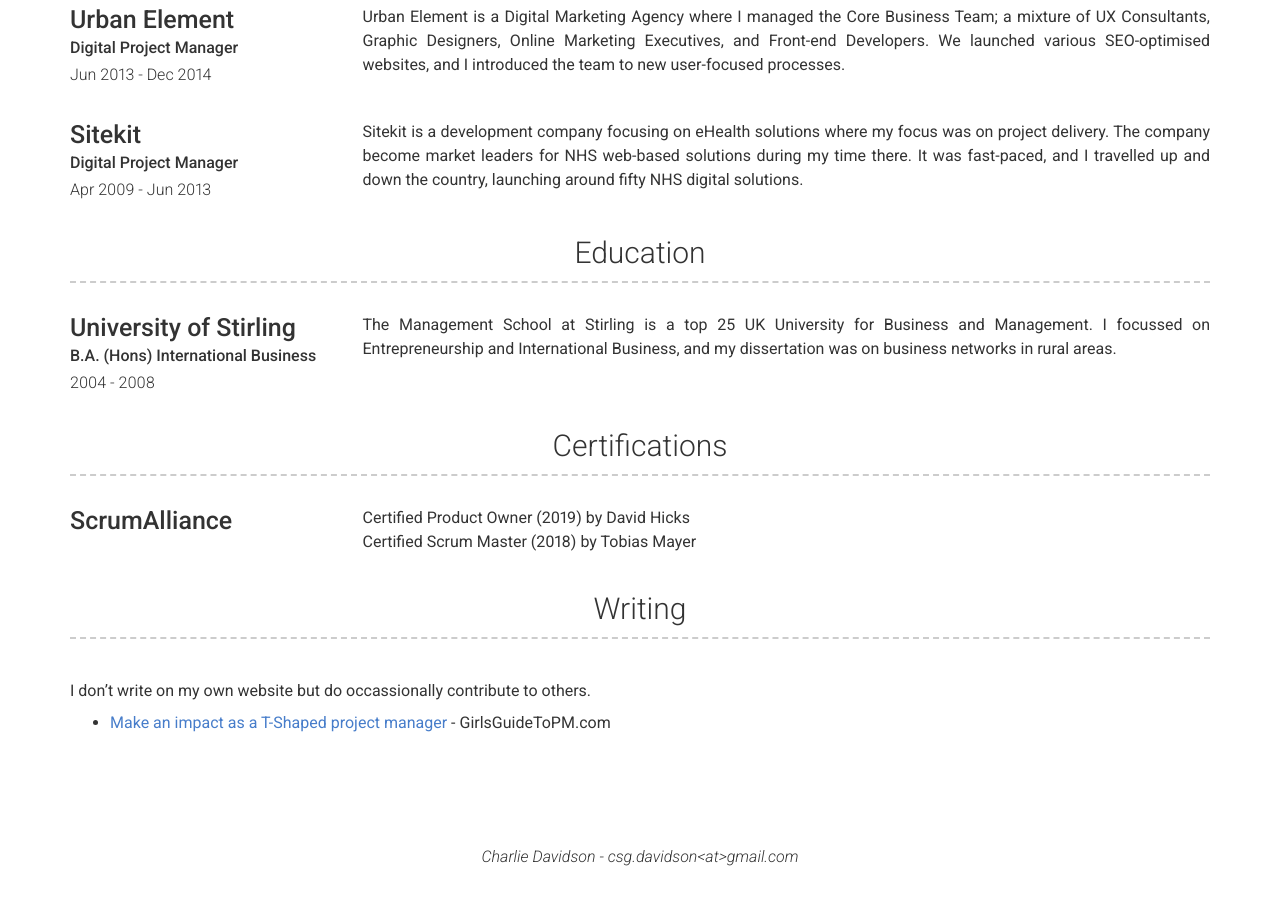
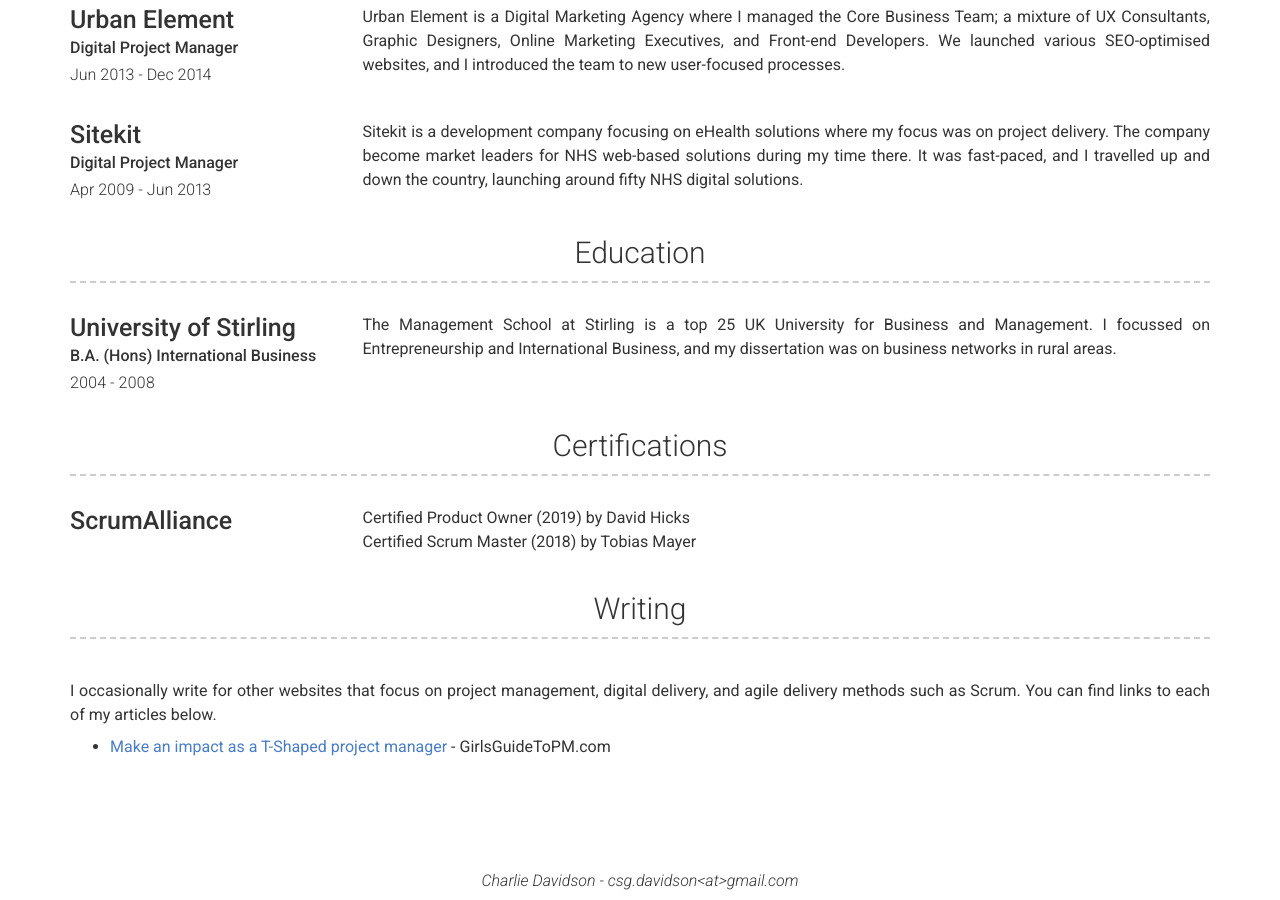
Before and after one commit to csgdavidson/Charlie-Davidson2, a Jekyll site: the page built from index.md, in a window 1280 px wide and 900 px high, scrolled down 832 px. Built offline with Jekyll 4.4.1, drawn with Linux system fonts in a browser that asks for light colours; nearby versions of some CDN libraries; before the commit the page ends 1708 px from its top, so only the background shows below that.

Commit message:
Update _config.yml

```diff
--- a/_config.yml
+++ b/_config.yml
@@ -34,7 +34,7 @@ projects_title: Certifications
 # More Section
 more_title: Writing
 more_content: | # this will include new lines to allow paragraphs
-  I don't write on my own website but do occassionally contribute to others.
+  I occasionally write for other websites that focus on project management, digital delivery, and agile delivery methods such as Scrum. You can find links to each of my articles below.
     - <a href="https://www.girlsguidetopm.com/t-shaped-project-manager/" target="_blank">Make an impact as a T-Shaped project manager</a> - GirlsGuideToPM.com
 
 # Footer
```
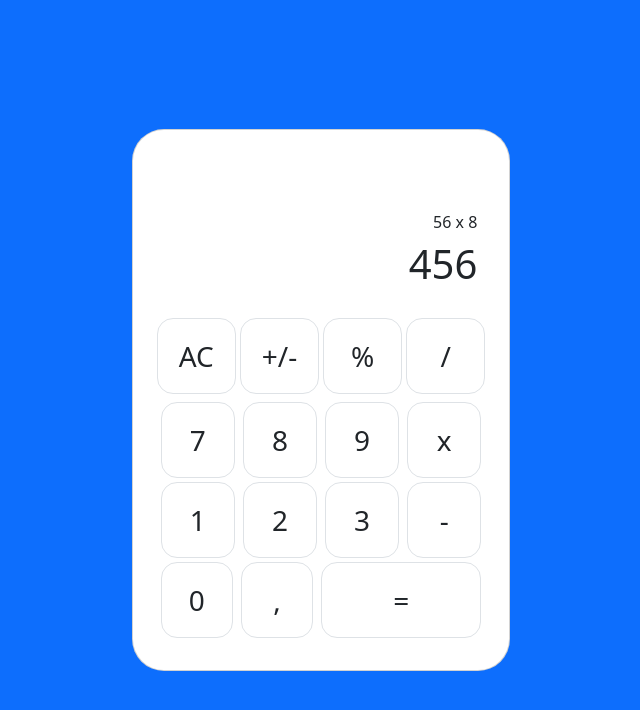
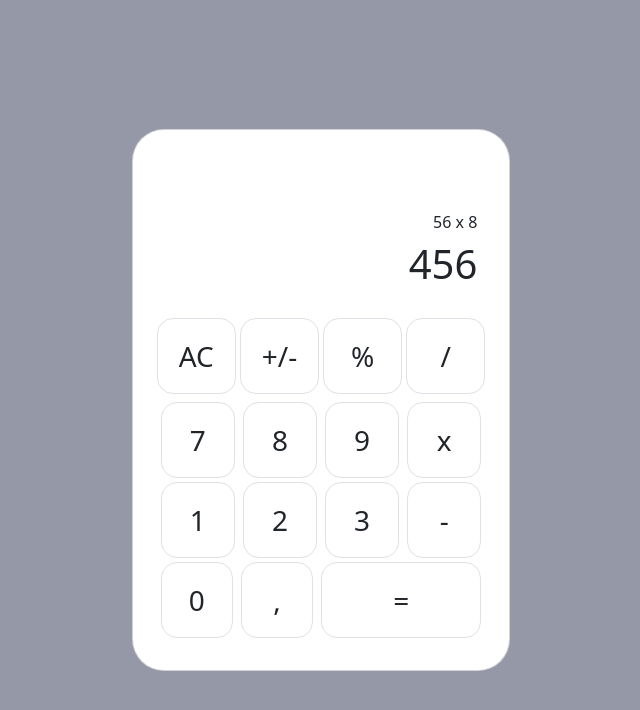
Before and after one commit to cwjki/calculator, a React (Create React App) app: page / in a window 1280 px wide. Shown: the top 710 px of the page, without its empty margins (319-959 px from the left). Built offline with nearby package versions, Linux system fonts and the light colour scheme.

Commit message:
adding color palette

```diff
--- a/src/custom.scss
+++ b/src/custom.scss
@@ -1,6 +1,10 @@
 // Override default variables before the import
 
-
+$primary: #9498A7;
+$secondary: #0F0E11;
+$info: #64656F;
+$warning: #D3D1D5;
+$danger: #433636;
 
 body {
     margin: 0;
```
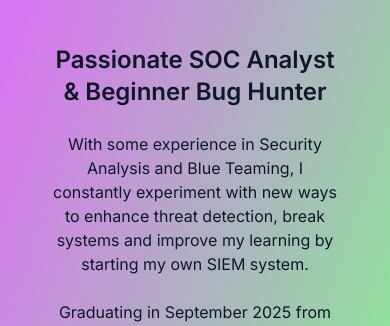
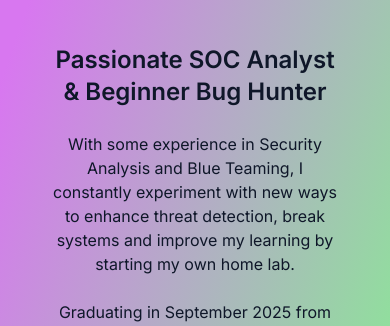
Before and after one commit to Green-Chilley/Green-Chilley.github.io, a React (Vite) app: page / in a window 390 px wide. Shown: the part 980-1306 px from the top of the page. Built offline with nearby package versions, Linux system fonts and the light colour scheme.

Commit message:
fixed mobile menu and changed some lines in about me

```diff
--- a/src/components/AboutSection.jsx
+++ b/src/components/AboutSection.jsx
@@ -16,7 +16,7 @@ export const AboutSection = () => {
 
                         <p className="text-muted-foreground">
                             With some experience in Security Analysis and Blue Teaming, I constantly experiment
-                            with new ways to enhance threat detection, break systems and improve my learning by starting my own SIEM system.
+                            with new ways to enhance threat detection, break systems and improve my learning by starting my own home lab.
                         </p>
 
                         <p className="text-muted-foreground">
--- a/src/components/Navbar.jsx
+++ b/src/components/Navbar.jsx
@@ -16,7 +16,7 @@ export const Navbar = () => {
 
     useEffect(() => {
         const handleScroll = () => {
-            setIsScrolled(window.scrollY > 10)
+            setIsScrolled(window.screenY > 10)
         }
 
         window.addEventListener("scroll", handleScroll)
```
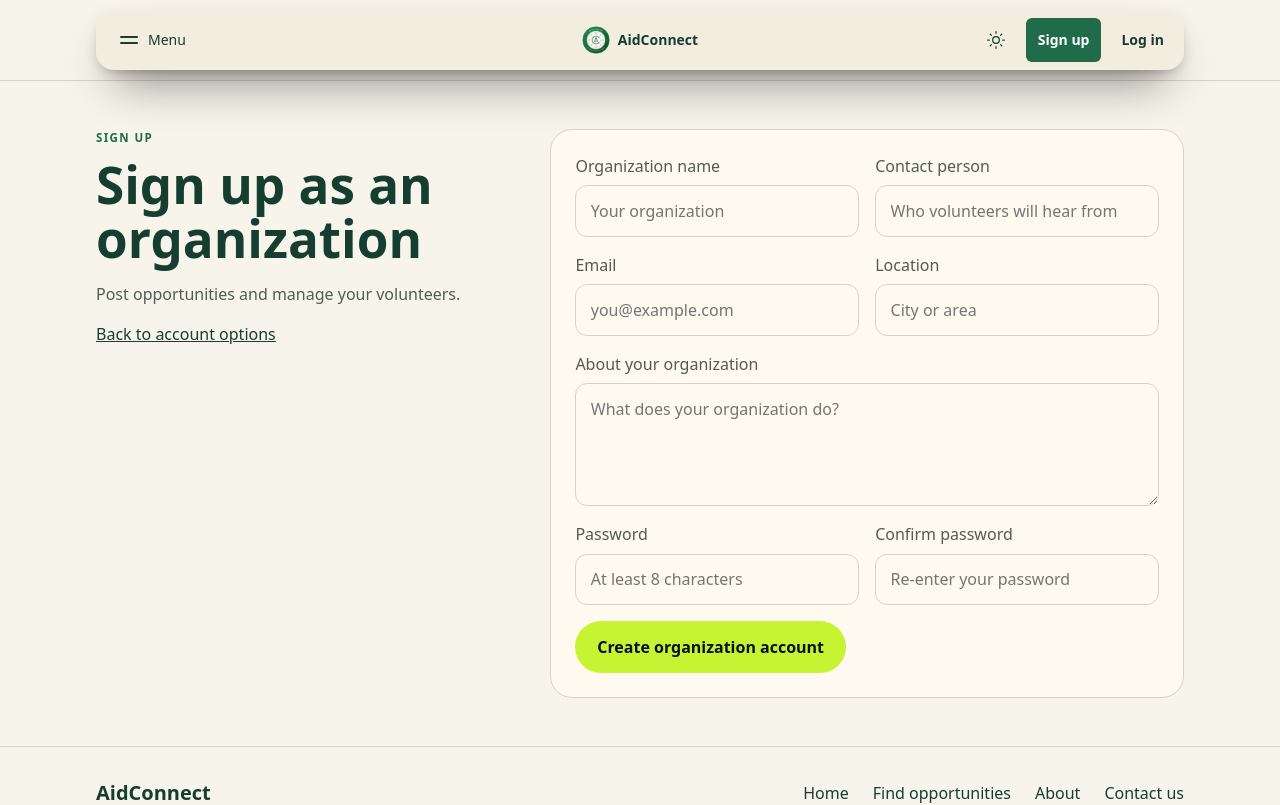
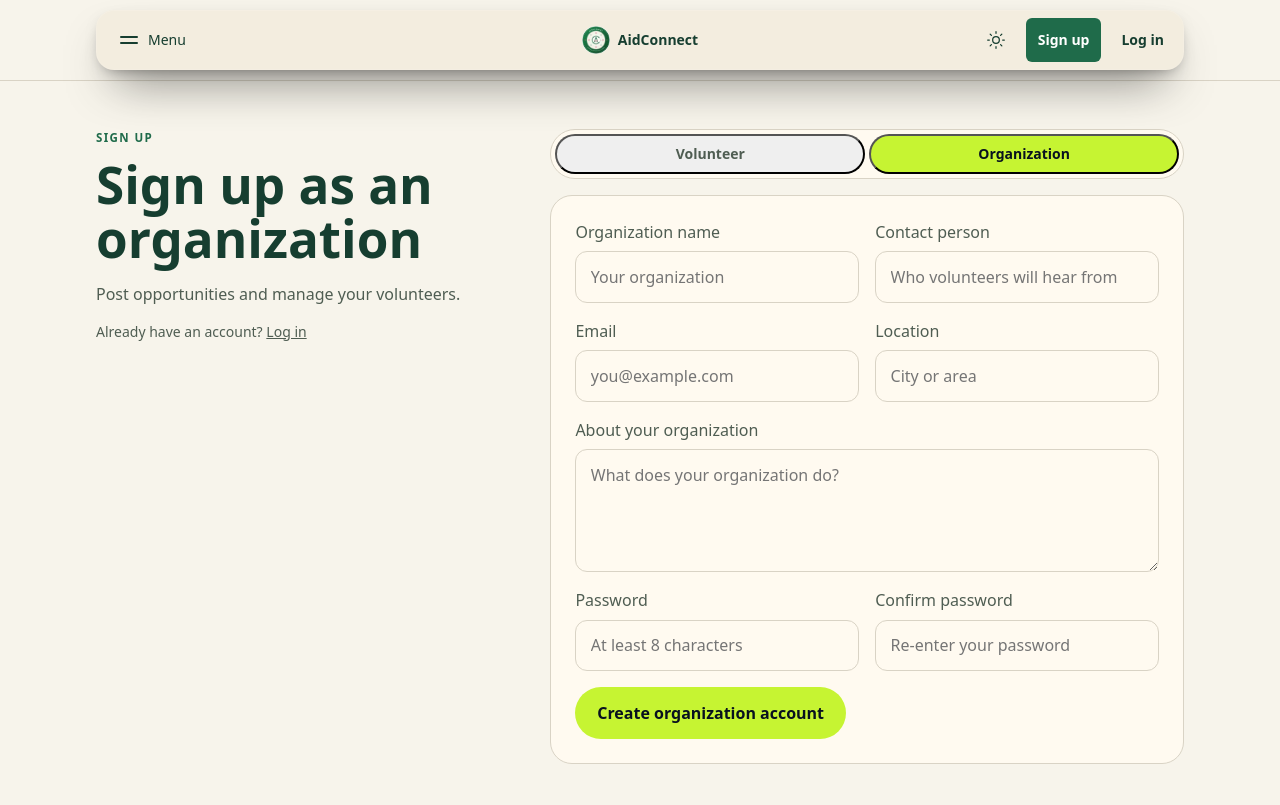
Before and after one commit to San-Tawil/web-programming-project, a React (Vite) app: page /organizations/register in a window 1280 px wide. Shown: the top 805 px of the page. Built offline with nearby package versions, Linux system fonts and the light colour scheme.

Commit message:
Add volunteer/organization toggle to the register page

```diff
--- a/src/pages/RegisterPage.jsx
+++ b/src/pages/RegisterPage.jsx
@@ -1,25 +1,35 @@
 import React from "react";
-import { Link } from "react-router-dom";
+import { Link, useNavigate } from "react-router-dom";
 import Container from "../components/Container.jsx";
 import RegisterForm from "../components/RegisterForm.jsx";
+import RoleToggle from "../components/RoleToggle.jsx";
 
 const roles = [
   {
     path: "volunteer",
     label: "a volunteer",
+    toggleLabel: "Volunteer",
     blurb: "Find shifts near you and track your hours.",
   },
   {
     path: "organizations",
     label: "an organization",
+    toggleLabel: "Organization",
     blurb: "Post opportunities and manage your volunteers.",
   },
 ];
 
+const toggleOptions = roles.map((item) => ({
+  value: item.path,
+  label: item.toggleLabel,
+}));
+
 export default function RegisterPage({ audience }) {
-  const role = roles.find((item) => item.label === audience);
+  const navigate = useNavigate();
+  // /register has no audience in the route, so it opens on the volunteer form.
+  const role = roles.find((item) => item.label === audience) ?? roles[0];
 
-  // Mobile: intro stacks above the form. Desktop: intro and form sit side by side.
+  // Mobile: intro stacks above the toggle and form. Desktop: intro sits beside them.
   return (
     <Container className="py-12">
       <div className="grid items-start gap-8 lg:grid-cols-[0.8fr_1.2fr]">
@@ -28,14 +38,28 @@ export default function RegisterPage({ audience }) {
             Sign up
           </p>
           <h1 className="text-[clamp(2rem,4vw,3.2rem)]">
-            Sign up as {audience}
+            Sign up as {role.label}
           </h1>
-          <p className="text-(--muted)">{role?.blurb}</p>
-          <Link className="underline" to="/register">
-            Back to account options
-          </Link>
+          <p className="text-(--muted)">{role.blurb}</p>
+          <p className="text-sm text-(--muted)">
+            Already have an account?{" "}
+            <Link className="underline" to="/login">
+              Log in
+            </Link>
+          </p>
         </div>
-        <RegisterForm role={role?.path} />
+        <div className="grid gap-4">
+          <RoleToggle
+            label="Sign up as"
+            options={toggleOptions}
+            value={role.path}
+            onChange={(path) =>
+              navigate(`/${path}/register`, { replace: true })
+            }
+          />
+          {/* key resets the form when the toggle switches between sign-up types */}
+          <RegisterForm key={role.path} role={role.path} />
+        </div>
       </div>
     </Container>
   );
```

■ Exercise prompt ■
Your answer should be the lines of the records that include the word "window".

■ Solution to this problem ■
Before and after one commit to csgdavidson/Charlie-Davidson2, a Jekyll site: the page built from index.md, in a window 1280 px wide and 900 px high, scrolled down 832 px. Built offline with Jekyll 4.4.1, drawn with Linux system fonts in a browser that asks for light colours; nearby versions of some CDN libraries; before the commit the page ends 1708 px from its top, so only the background shows below that.
Before and after one commit to cwjki/calculator, a React (Create React App) app: page / in a window 1280 px wide. Shown: the top 710 px of the page, without its empty margins (319-959 px from the left). Built offline with nearby package versions, Linux system fonts and the light colour scheme.
Before and after one commit to Green-Chilley/Green-Chilley.github.io, a React (Vite) app: page / in a window 390 px wide. Shown: the part 980-1306 px from the top of the page. Built offline with nearby package versions, Linux system fonts and the light colour scheme.
-            setIsScrolled(window.scrollY > 10)
+            setIsScrolled(window.screenY > 10)
         window.addEventListener("scroll", handleScroll)
Before and after one commit to San-Tawil/web-programming-project, a React (Vite) app: page /organizations/register in a window 1280 px wide. Shown: the top 805 px of the page. Built offline with nearby package versions, Linux system fonts and the light colour scheme.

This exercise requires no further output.